Three big-name studios shortlisted for La Brea Tar Pits master plan competition

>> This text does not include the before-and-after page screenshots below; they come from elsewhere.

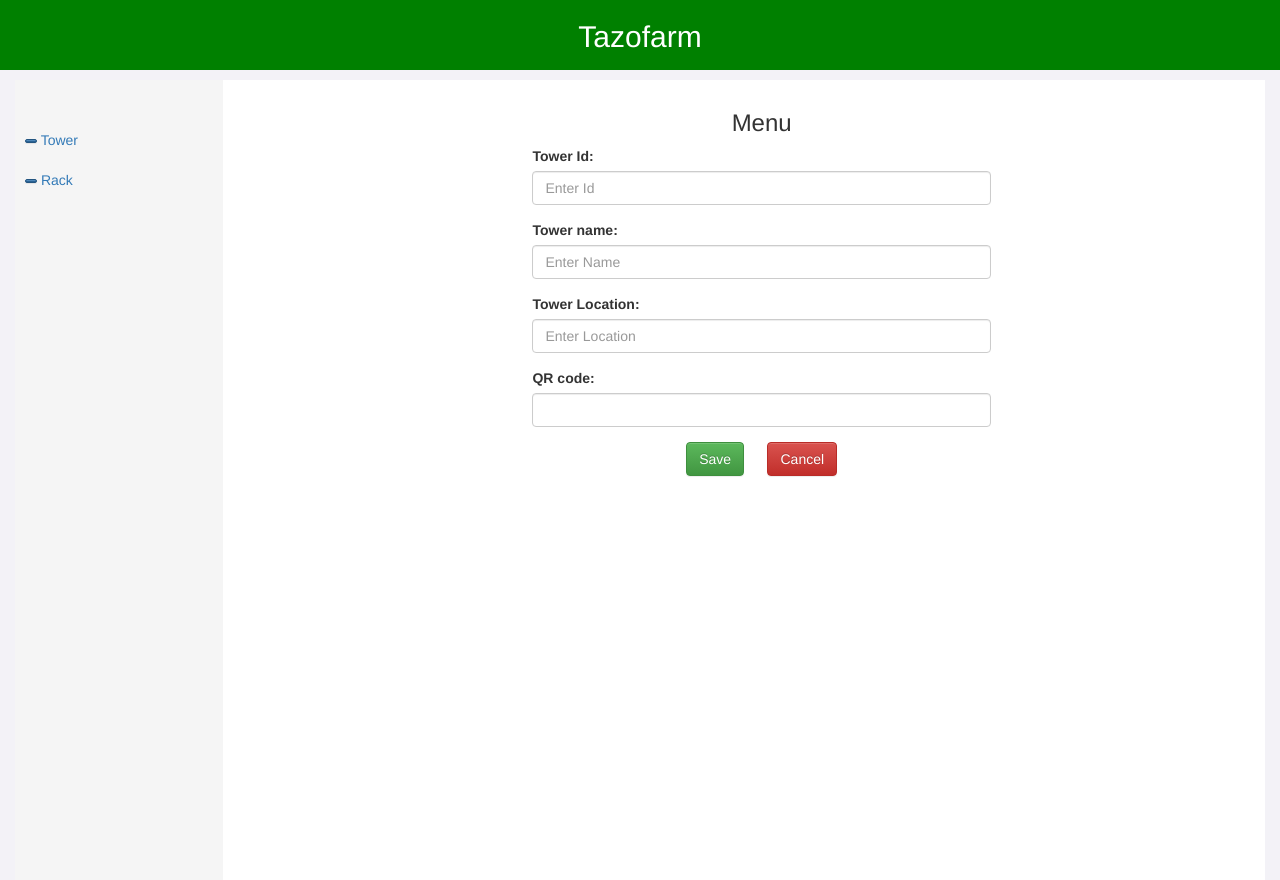
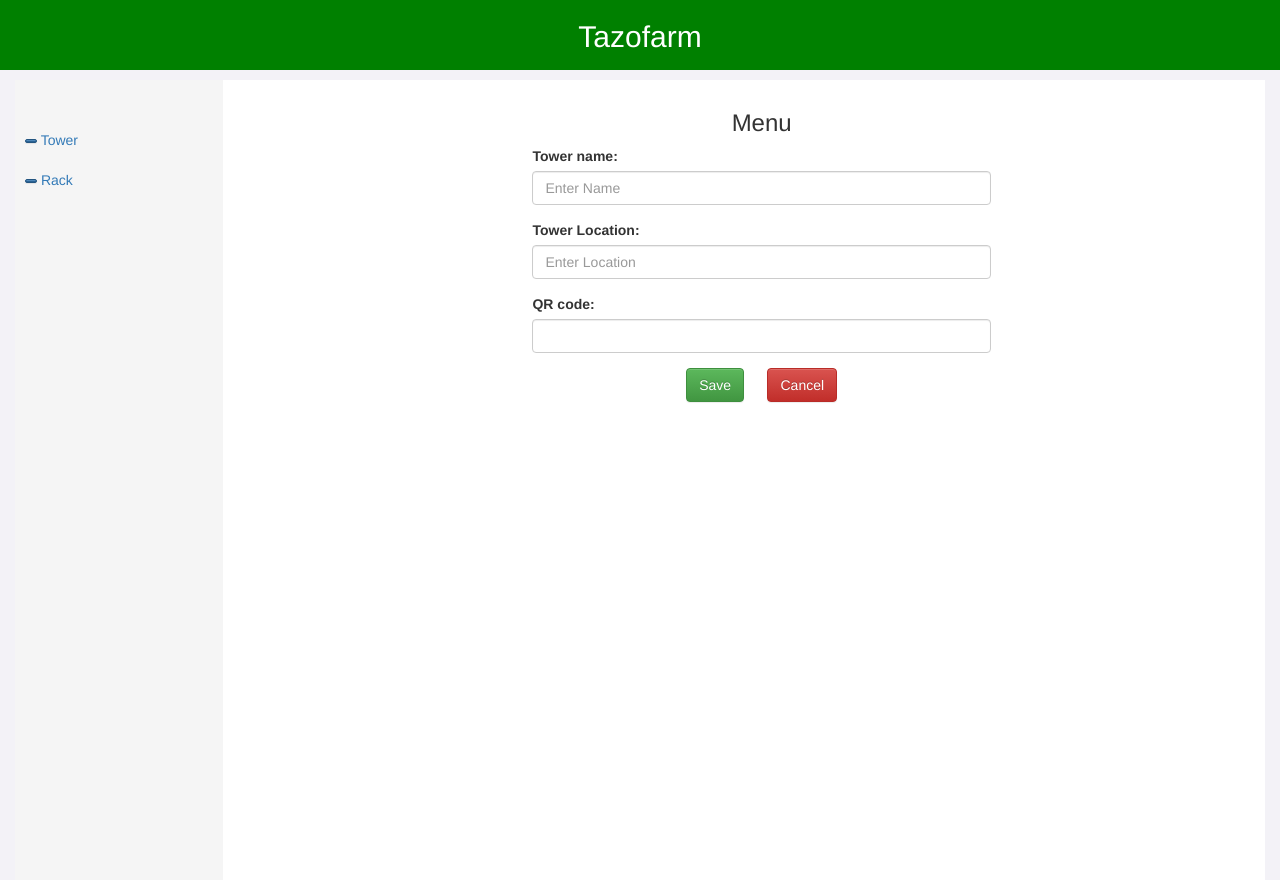
Before and after one commit to sachinvayalakkara/tazofarm, a Django app: template farmapp/templates/addtower.html in a window 1280 px wide. Run offline with Django 3.2, Linux system fonts and the light colour scheme; the template is opened without the code that fills it, so the values that code supplies are empty; some libraries are stand-ins or nearby versions.

Commit message:
Update addtower.html

```diff
--- a/farmapp/templates/addtower.html
+++ b/farmapp/templates/addtower.html
@@ -1,24 +1,20 @@
-<!-- admin toweradd -->
 {% extends "menu.html"%}
 {% block content %}
 <div class="col-md-6 col-md-offset-3" >
-    <form action="">
+    <form action="" method="POST">
         {% csrf_token %}
-        <div class="form-group">
-          <label >Tower Id:</label>
-          <input type="email" class="form-control" placeholder="Enter Id" id="tid">
-        </div>
+
         <div class="form-group">
           <label>Tower name:</label>
-          <input type="password" class="form-control" placeholder="Enter Name" id="pwd">
+          <input type="text" class="form-control" name="towername" placeholder="Enter Name" id="pwd">
         </div>
         <div class="form-group">
             <label>Tower Location:</label>
-            <input type="password" class="form-control" placeholder="Enter Location" id="pwd">
+            <input type="text" class="form-control" name="towerlocation" placeholder="Enter Location" id="pwd">
           </div>
           <div class="form-group">
             <label>QR code:</label>
-            <input type="text" class="form-control" placeholder="" id="pwd">
+            <input type="text" class="form-control" name="qrcode" placeholder="" id="pwd">
           </div>
         <center>
         <button type="submit" class="btn btn-success">Save</button>&nbsp;&nbsp;&nbsp;&nbsp;&nbsp;
```
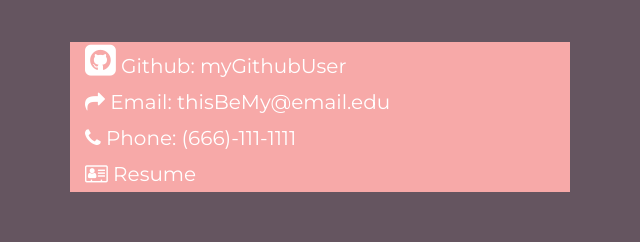
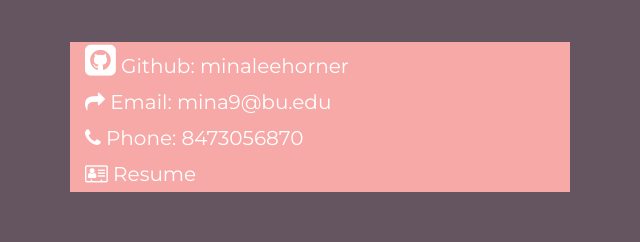
Before and after one commit to humannumber-9/minaleehorner.github.io, a plain HTML site: page index.html in a window 1280 px wide. Shown: the part 553-795 px from the top of the page, 320-960 px from the left. Drawn offline with nearby package versions, Linux system fonts and the light colour scheme.

Commit message:
Update index.html

```diff
--- a/index.html
+++ b/index.html
@@ -103,9 +103,9 @@
 
   <div class="bg-1" style="width:40% ;height:70%; margin:0 auto;text-align:left;padding-left:5px;">
 
-      <a style="color:white;" href="#"><div style="padding-left:10px;font-size:36px; " class="fa fa-github-square"></div>  Github: myGithubUser</a> <br />
-      <a style="color:white;" href="#"><div style="padding-left:10px; " class="fa fa-mail-forward " ></div></a>  Email: thisBeMy@email.edu <br />
-      <a style="color:white;" href="#"> <div style="padding-left:10px; " class="fa fa-phone"></div> Phone: (666)-111-1111 </a> <br />
+      <a style="color:white;" href="#"><div style="padding-left:10px;font-size:36px; " class="fa fa-github-square"></div>  Github: minaleehorner</a> <br />
+      <a style="color:white;" href="#"><div style="padding-left:10px; " class="fa fa-mail-forward " ></div></a>  Email: mina9@bu.edu <br />
+      <a style="color:white;" href="#"> <div style="padding-left:10px; " class="fa fa-phone"></div> Phone: 8473056870 </a> <br />
       <a style="color:white;" href="#"> <div style="padding-left:10px; " class="fa fa-address-card-o"></div> Resume </a> <br />
   </div>
 </div>
```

The Natural History Museum of Los Angeles County (NHMLAC) announced yesterday that it would be reimagining its 12-acre campus in Hancock Park in Los Angeles, home to the iconic La Brea Tar Pits and George C. Page Museum. To that end, three firms will compete to lead a master planning team that will be responsible for renovating and future-proofing the campus. The NHMLAC first launched the search for a master planner in March of this year, and the three teams have been invited to create conceptual designs for review. The proposals will be unveiled in August of this year and the NHMLAC will take public feedback on each. After internal and public review, the winning team will be announced by the end of the year and will be responsible for leading the master plan team through the public review, planning, and construction phases of the renovation. The shortlisted teams are as follows: Dorte Mandrup is leading one team. While the Copenhagen-based firm's most recently publicized project may be a blockbuster tower in Denmark, the NHMLAC noted in a press release that the firm has worked on five UNESCO World Heritage Sites in the past, including several museums and libraries. The Dorte Mandrup team includes the London-based landscape architecture firm Martha Schwartz Partners, design firm Kontrapunkt, L.A.-based executive architects Gruen Associates, and Arup. The WEISS/MANFREDI team was singled out for its experience in designing large landscapes that invite public interaction, from Hunters Point South in Queens, to the Brooklyn Botanic Garden, to the Olympic Sculpture Park in Seattle. WEISS/MANFREDI’s collaborators are notably distinct in focus from the other teams: paleobotanist Dr. Carole Gee, graphic designer Michael Bierut, artist Mark Dion, and Karin Fong, renowned storytelling designer and cofounder of Imaginary Forces, were all tapped. Rounding out the three finalists is the team led by Diller Scofidio + Renfro (DS+R). DS+R is no stranger to realizing large park projects either, and its Broad Museum project previously won the firm critical accolades in L.A. The DS+R team consists of the California-based landscape studio Rana Creek, and landscape architect, urbanist, and Hood Design Studio founder Walter Hood. Whoever wins will have to balance the preservation of a unique paleontological resource with improving the flow and visitor capacity of the park campus. “La Brea Tar Pits and the Page Museum are the only facilities of their kind in the world,” said Dr. Lori Bettison-Varga, president and director of the NHMLAC, “an active, internationally renowned site of paleontological research in the heart of a great city, and a museum that both supports the scientists’ work and helps interpret it for more than 400,000 visitors a year. We are excited to seize this once-in-a-lifetime opportunity to not just renovate these facilities thoroughly but also to think deeply about how to make them function as well for neighbors and guests over the next 40 years as they have for the last 40—perhaps, even better.”